I have recently contributed to a great piece of work on the negative social and environmental impacts of overtourism worldwide, written by Green Global Travel: How Mass Tourism is Destroying 30+ Destinations Travelers Love. My bit about Svaneti, a remote, mountainous region of northern Georgia, is under the “Tourism in Europe” section.
“Mass tourism was arguably the most significant travel trend of 2017. Its downside, “overtourism”– the point at which the needs of tourism become unsustainable for a given destination– made headlines all across the world”, the article says.
Svaneti has been close to my heart since my first trip there in 2001, and I have witnessed the incredible change over the past 17 years.
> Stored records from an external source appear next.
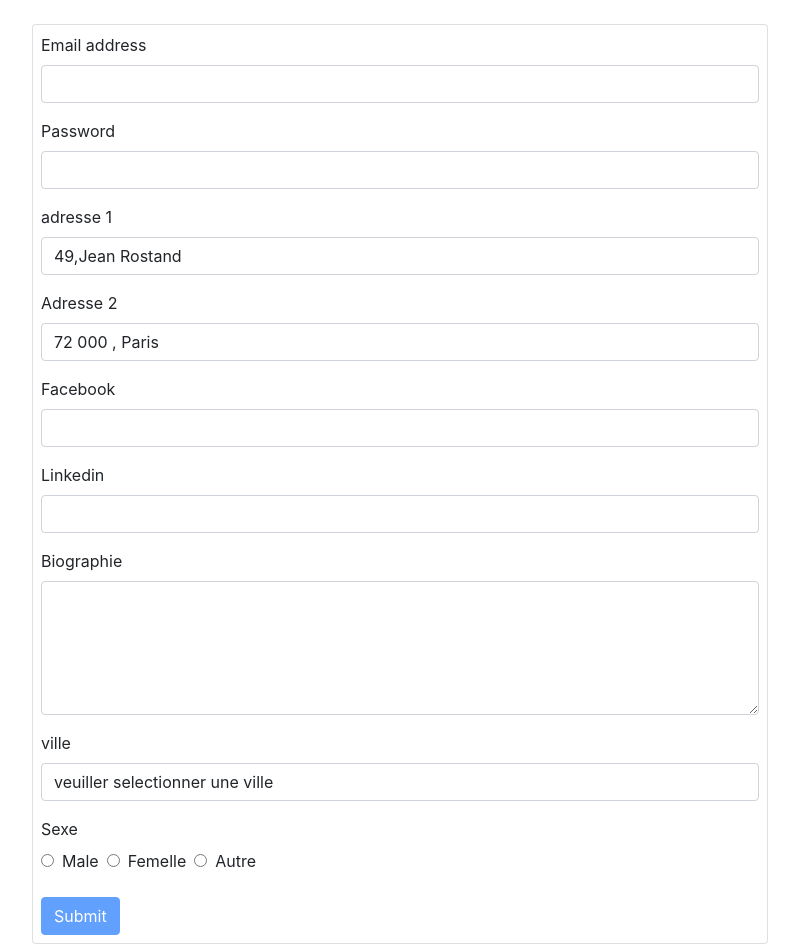
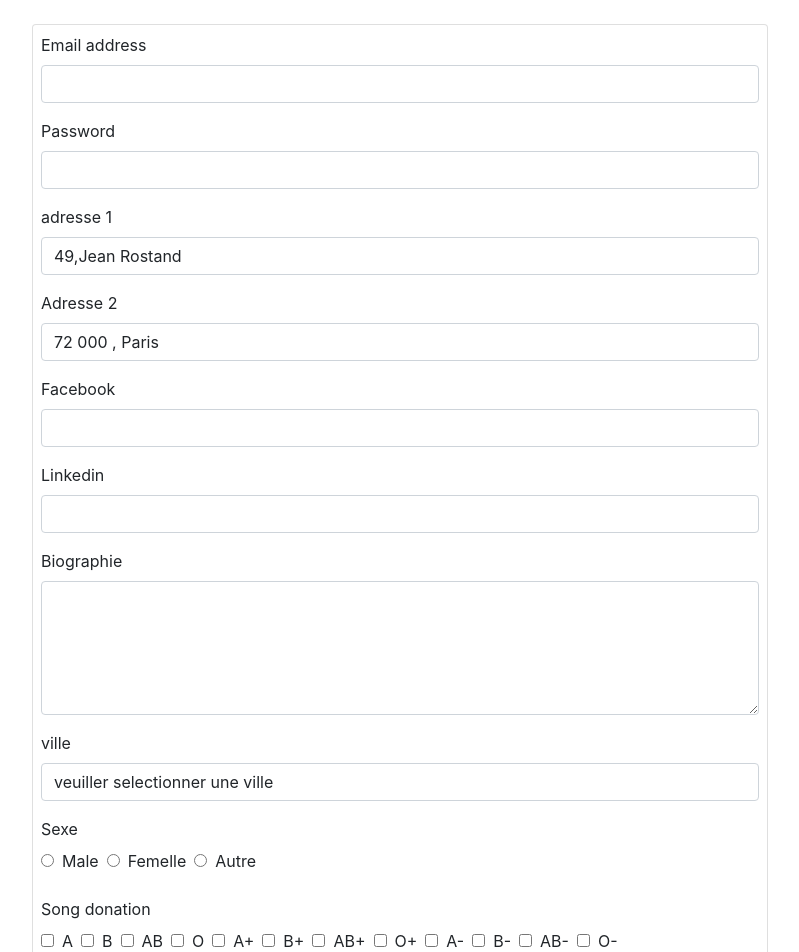
Before and after one commit to mhidoart/react-formik, a React (Create React App) app: page / in a window 1280 px wide. Shown: the top 952 px of the page, without its empty margins (240-1039 px from the left). Built offline with nearby package versions, Linux system fonts and the light colour scheme.

Commit message:
adding chackbox

```diff
--- a/src/App.js
+++ b/src/App.js
@@ -16,7 +16,8 @@ function App() {
     socials: ["", "", ""],
     bio: "",
     city: "",
-    gender: ""
+    gender: "",
+    bloodType: ""
 
   }
   //select options:
@@ -32,6 +33,26 @@ function App() {
     { key: "Male", value: "M" },
     { key: "Femelle", value: "F" },
     { key: "Autre", value: "XYZ" }
+
+  ]
+
+  //chackbox options:
+  const bloodTypeOptions = [
+    { key: "A", value: "a" },
+    { key: "B", value: "b" },
+    { key: "AB", value: "ab" },
+    { key: "O", value: "o" },
+
+    { key: "A+", value: "a+" },
+    { key: "B+", value: "b+" },
+    { key: "AB+", value: "ab+" },
+    { key: "O+", value: "o+" },
+
+    { key: "A-", value: "a-" },
+    { key: "B-", value: "b-" },
+    { key: "AB-", value: "ab-" },
+    { key: "O-", value: "o-" }
+
 
   ]
 
@@ -211,6 +232,44 @@ function App() {
                       </div>
                     </div>
 
+
+                    <div className="mb-3">
+                      <label htmlFor="gender" className="form-label">Song donation</label>
+                      <br></br>
+
+                      <Field
+                        as="select"
+                        name="bloodType" className="form-check-input" id="bloodType"
+                        options={bloodTypeOptions}
+                      >
+                        {
+                          ({ field }) => {
+                            return bloodTypeOptions.map(option => {
+                              return (
+                                <React.Fragment key={option.key} >
+                                  <input className="px-3"
+                                    {...field}
+                                    type="checkbox"
+                                    id={option.value}
+                                    value={option.value}
+                                    checked={field.value.includes(option.value)}
+
+                                  />
+                                  <label htmlFor="bloodType" className="form-label px-2">{option.key}</label>
+
+                                </React.Fragment>
+                              );
+                            });
+                          }
+                        }
+
+
+                      </Field>
+                      <div id="bloodType" className="invalid-feedback d-block">
+                        <ErrorMessage name="bloodType" />
+                      </div>
+                    </div>
+
                     <button type="submit" className="btn btn-primary"
                       disabled={!formik.isValide && !formik.dirty}>Submit</button>
                   </Form>
```
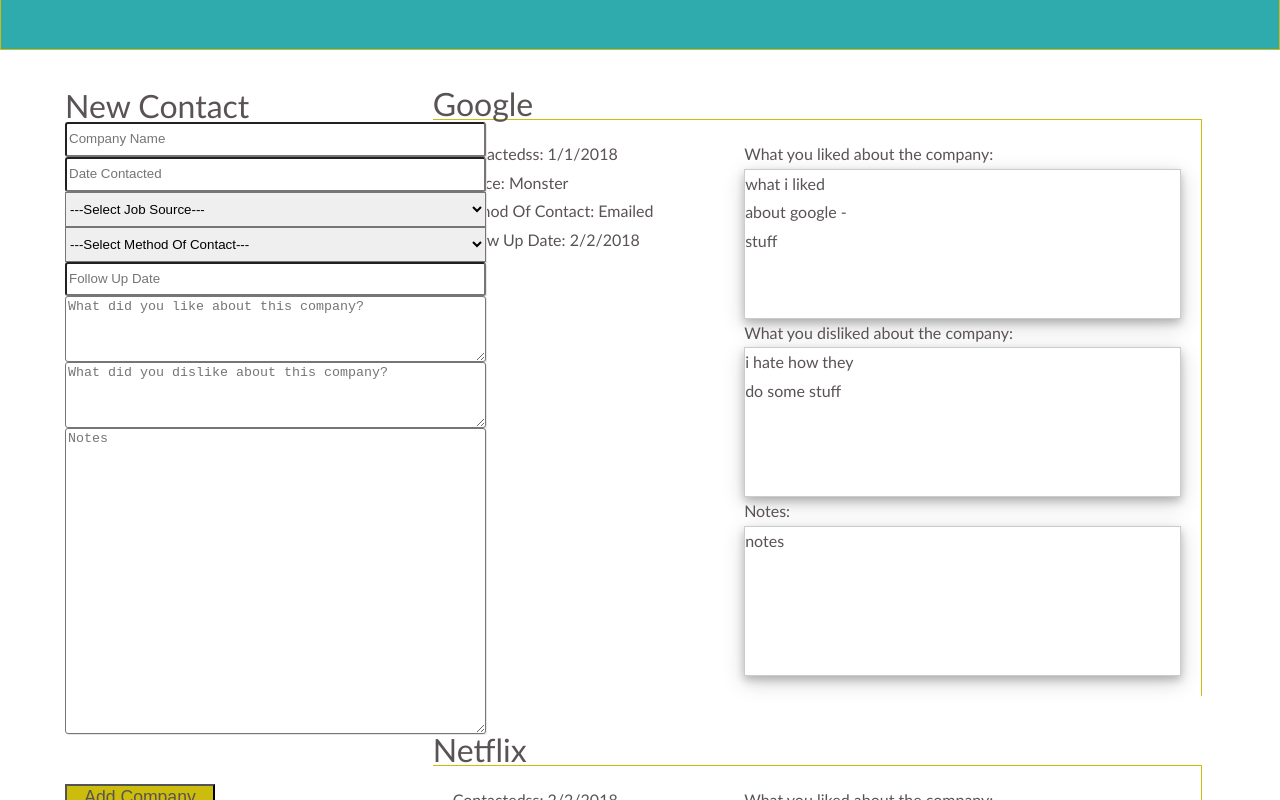
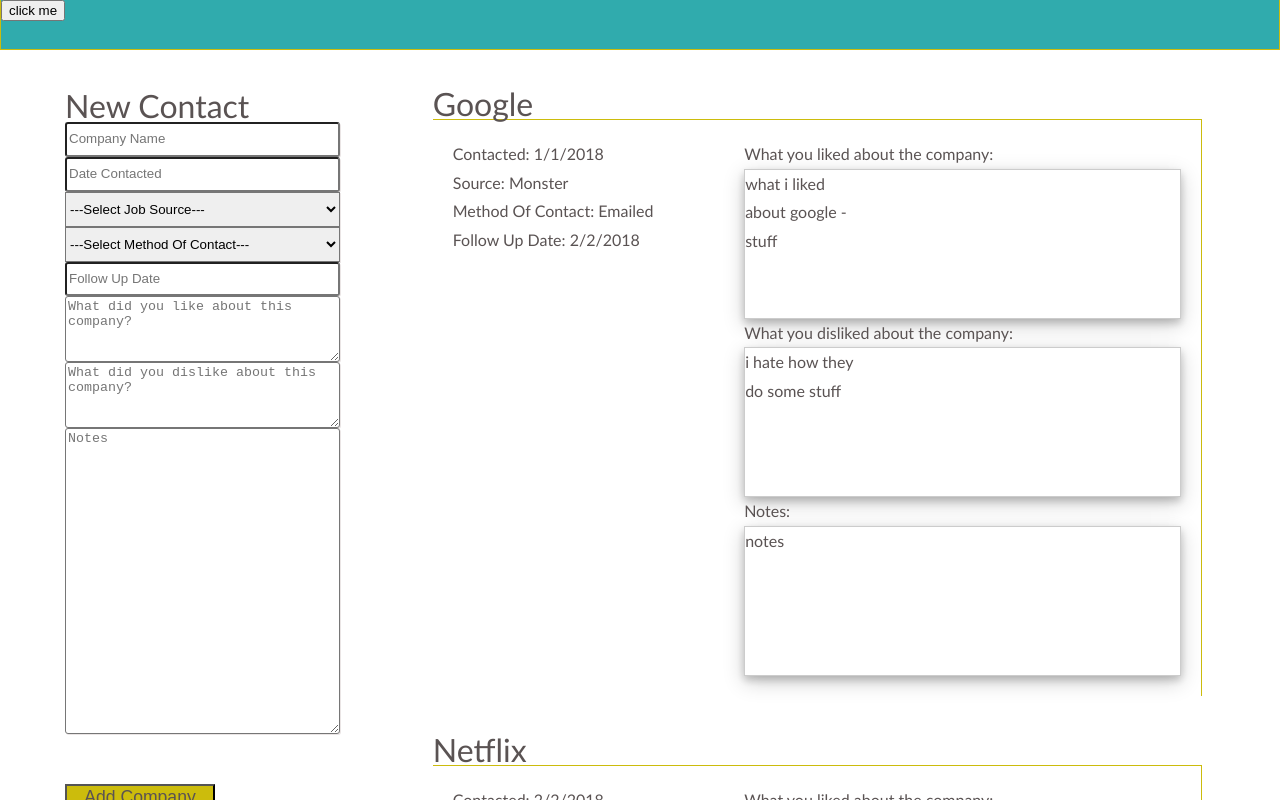
Before and after one commit to BeneventoFrank/JobTracker, a React (Create React App) app in the folder apptracker/: page / in a window 1280 px wide. Shown: the top 800 px of the page. Built offline with nearby package versions, Linux system fonts and the light colour scheme.

Commit message:
playing with animations

```diff
--- a/apptracker/package.json
+++ b/apptracker/package.json
@@ -3,6 +3,7 @@
   "version": "0.1.0",
   "private": true,
   "dependencies": {
+    "gsap": "^2.0.2",
     "react": "^16.5.1",
     "react-dom": "^16.5.1",
     "react-scripts": "1.1.5"
--- a/apptracker/public/index.html
+++ b/apptracker/public/index.html
@@ -4,12 +4,12 @@
     <meta charset="utf-8">
     <meta name="viewport" content="width=device-width, initial-scale=1, shrink-to-fit=no">
     <meta name="theme-color" content="#000000">
+
     <!--
       manifest.json provides metadata used when your web app is added to the
       homescreen on Android. See https://developers.google.com/web/fundamentals/engage-and-retain/web-app-manifest/
     -->
     <link rel="manifest" href="%PUBLIC_URL%/manifest.json">
-    <link rel="shortcut icon" href="%PUBLIC_URL%/favicon.ico">
     <!--
       Notice the use of %PUBLIC_URL% in the tags above.
       It will be replaced with the URL of the `public` folder during the build.
@@ -19,7 +19,7 @@
       work correctly both with client-side routing and a non-root public URL.
       Learn how to configure a non-root public URL by running `npm run build`.
     -->
-    <title>React App</title>
+    <title>Job Application Tracker</title>
   </head>
   <body>
     <noscript>
--- a/apptracker/src/App.js
+++ b/apptracker/src/App.js
@@ -3,6 +3,7 @@
   import HistoryContainer from './components/historyContainer';
   import FormContainer from './components/formContainer';
   import HeroHeader from './components/pageHeader.js';
+
 
 
   class Container extends React.Component {
--- a/apptracker/src/components/job.js
+++ b/apptracker/src/components/job.js
@@ -11,7 +11,7 @@
             <div className='job-card-details'>
                 <div className='job-text-data'>
                     <div className='job-detail'>
-                        <div><p className='job-text-header'>Contactedss:&nbsp;</p></div>
+                        <div><p className='job-text-header'>Contacted:&nbsp;</p></div>
                         <div><p className='job-text'>{props.DateContacted}</p></div>
                     </div>
                     <div className='job-detail'>
--- a/apptracker/src/components/pageHeader.js
+++ b/apptracker/src/components/pageHeader.js
@@ -1,11 +1,23 @@
 import React from 'react';
+import TweenMax from "gsap/TweenMax";
 
-const HeroHeader = (props) => {
-    return(
-        <section className='heroHeader'>
-            &nbsp;
-        </section>
-    );
+
+class HeroHeader extends React.Component{
+
+
+    render(){
+        return(
+            <section className='heroHeader'>
+                <button onClick={this.handleSubmit}>click me </button>
+            </section>
+        )
+    }
+    handleSubmit(){
+      console.log('here..')
+      let element = document.querySelector('.historyContainer')
+      TweenMax.to(element,1.5,{left:600,onComplete(){console.log('completed moving - ', element)}});
+    }
 }
 
+
 export default HeroHeader;
--- a/apptracker/src/static/css/index.css
+++ b/apptracker/src/static/css/index.css
@@ -218,13 +218,13 @@
 .historyContainer {
   width: 70%;
   padding-right: 20px;
+  position: relative;
 }
 .formContainer {
   width: 30%;
 }
 .frmAddJobApplication {
   display: flex;
-  position: fixed;
   flex-direction: column;
   justify-content: space-around;
   min-height: 700px;
@@ -290,3 +290,6 @@
   border-left: 1px solid #CCBC0C;
   border-right: 1px solid #CCBC0C;
 }
+.hidden {
+  display: none;
+}
--- a/apptracker/src/static/less/history.less
+++ b/apptracker/src/static/less/history.less
@@ -1,4 +1,5 @@
 .historyContainer {
     width: 70%;
     padding-right:20px;
+    position: relative;
   }
--- a/apptracker/src/static/less/inputForm.less
+++ b/apptracker/src/static/less/inputForm.less
@@ -1,6 +1,6 @@
 .frmAddJobApplication {
     display: flex;
-    position: fixed;
+    //position: fixed;
     flex-direction: column;
     justify-content: space-around;
     min-height: 700px;
--- a/apptracker/src/static/less/pageHeader.less
+++ b/apptracker/src/static/less/pageHeader.less
@@ -6,4 +6,8 @@
     border-bottom:1px solid @yellowAccentColor;
     border-left:1px solid @yellowAccentColor;
     border-right:1px solid @yellowAccentColor;
+
 }
+.hidden{
+    display: none;
+}
```
Also changed, not shown: apptracker/public/manifest.json, 2 other files (tests, documents, lock files or other folders).
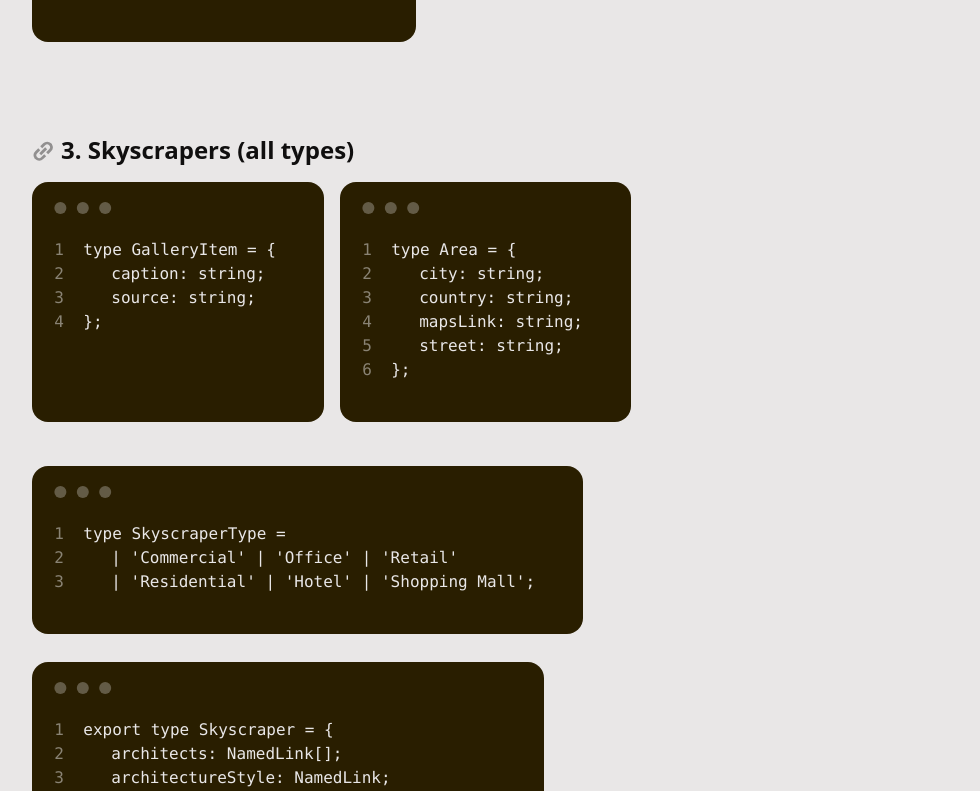
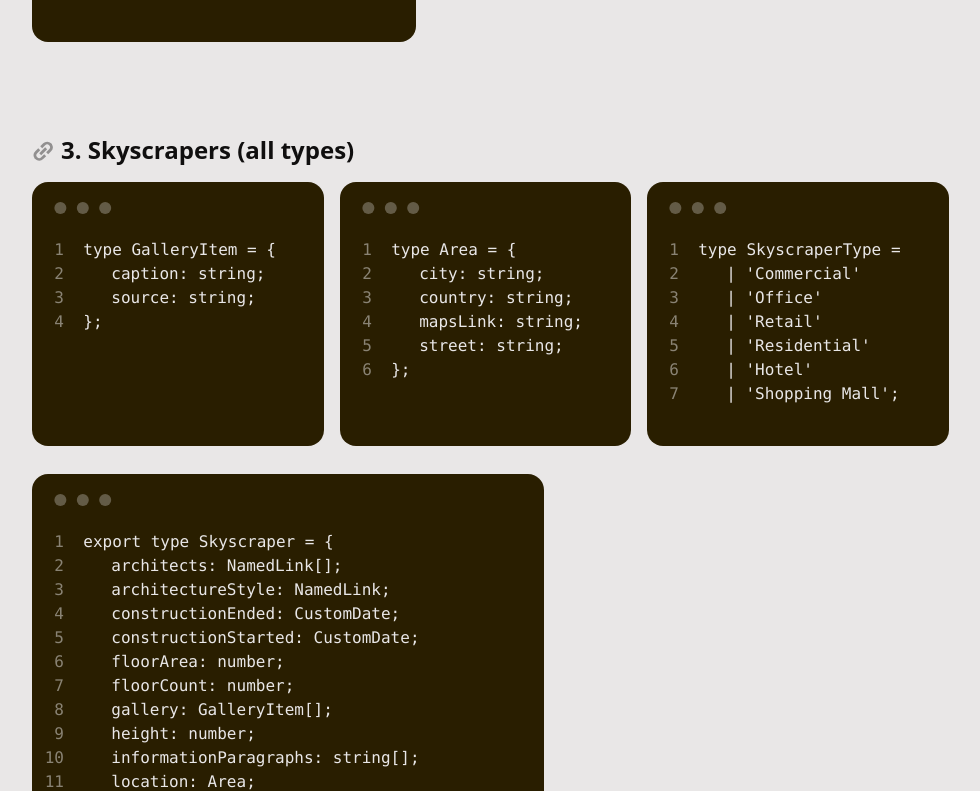
Before and after one commit to nickpolizogopoulos/time-loops-api, a Next.js app: page /docs in a window 1280 px wide. Shown: the part 2794-3585 px from the top of the page, without its empty margins (248-1228 px from the left). Built offline with nearby package versions, Linux system fonts and the light colour scheme.

Commit message:
Fix: Update label type to an array in MusicAlbum and adjust documentation accordingly

```diff
--- a/app/(api)/albums/[id]/route.ts
+++ b/app/(api)/albums/[id]/route.ts
@@ -5,6 +5,7 @@ import {
 
 import { getHeaders } from '../../headers';
 import musicAlbums from '../data.json';
+
 
 export const GET = async (request: NextRequest) => {
   const url = new URL(request.url);
--- a/app/(api)/types.ts
+++ b/app/(api)/types.ts
@@ -21,7 +21,7 @@ export type MusicAlbum = {
     description: string;
     releaseDate: CustomDate;
     genre: string;
-    label: NamedLink;
+    label: NamedLink[];
     wiki: string;
 };
 
--- a/app/docs/shapes.ts
+++ b/app/docs/shapes.ts
@@ -89,7 +89,7 @@ export const albumType: CodeLine[] = [
         position: 1
     },
     {
-        line: 'label: NamedLink;',
+        line: 'label: NamedLink[];',
         position: 1
     },
     {
@@ -183,13 +183,29 @@ export const skyscraperTypeType: CodeLine[] = [
         position: 0
     },
     {
-        line: `| 'Commercial' | 'Office' | 'Retail'`,
+        line: `| 'Commercial'`,
         position: 1
     },
     {
-        line: `| 'Residential' | 'Hotel' | 'Shopping Mall';`,
+        line: `| 'Office'`,
         position: 1
-    }
+    },
+    {
+        line: `| 'Retail'`,
+        position: 1
+    },
+    {
+        line: `| 'Residential'`,
+        position: 1
+    },
+    {
+        line: `| 'Hotel'`,
+        position: 1
+    },
+    {
+        line: `| 'Shopping Mall';`,
+        position: 1
+    },
 ];
 
 export const skyscraperType: CodeLine[] = [
```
Although the region is not, understandably, struggling with overtourism as much as other European destinations such as Barcelona, Dubrovnik, and Venice, the negative effect of the rapid growth of tourism in Svaneti are undeniable (and will be growing).
I can talk about it for hours but thankfully I was limited to 200 words. So here is what I wrote for the Green Global Travel:
Situated on the southern slopes of the Greater Caucasus mountains and surrounded by 16,000-foot peaks, stunning Svaneti is one of the fastest growing tourism destinations in Georgia.
The mountains, remoteness, and unique indigenous traditions make it an ideal destination for hiking, trekking, wildlife, and cultural tourism. However, negative impacts of tourism can already be seen.
When I first visited Svaneti in 2001, I didn’t see any other tourists for a week. In 2014 there were 14,160 visitors, and by 2016 there were 18,347. Because most tourists go to Mestia (2,700 inhabitants) and hike/drive east towards Ushguli (200 inhabitants) between June-September, it’s getting harder to accommodate them.
New concrete guesthouses are being built randomly, without any permission. But they’re incompatible with the local cultural and architectural heritage and ultimately spoil the picturesque landscape.
Farmland has been reduced to build new accommodations and ski facilities, causing problems with local food supplies. There’s a growing issue with solid waste disposal in villages and along the hiking trails. And the famous Svan hospitality is vanishing: getting invited to dine with the local family is now very rare.
Svaneti is at risk of losing its traditional charm. To avoid the crowds, head west of Mestia, where tourism has hardly been developed at all.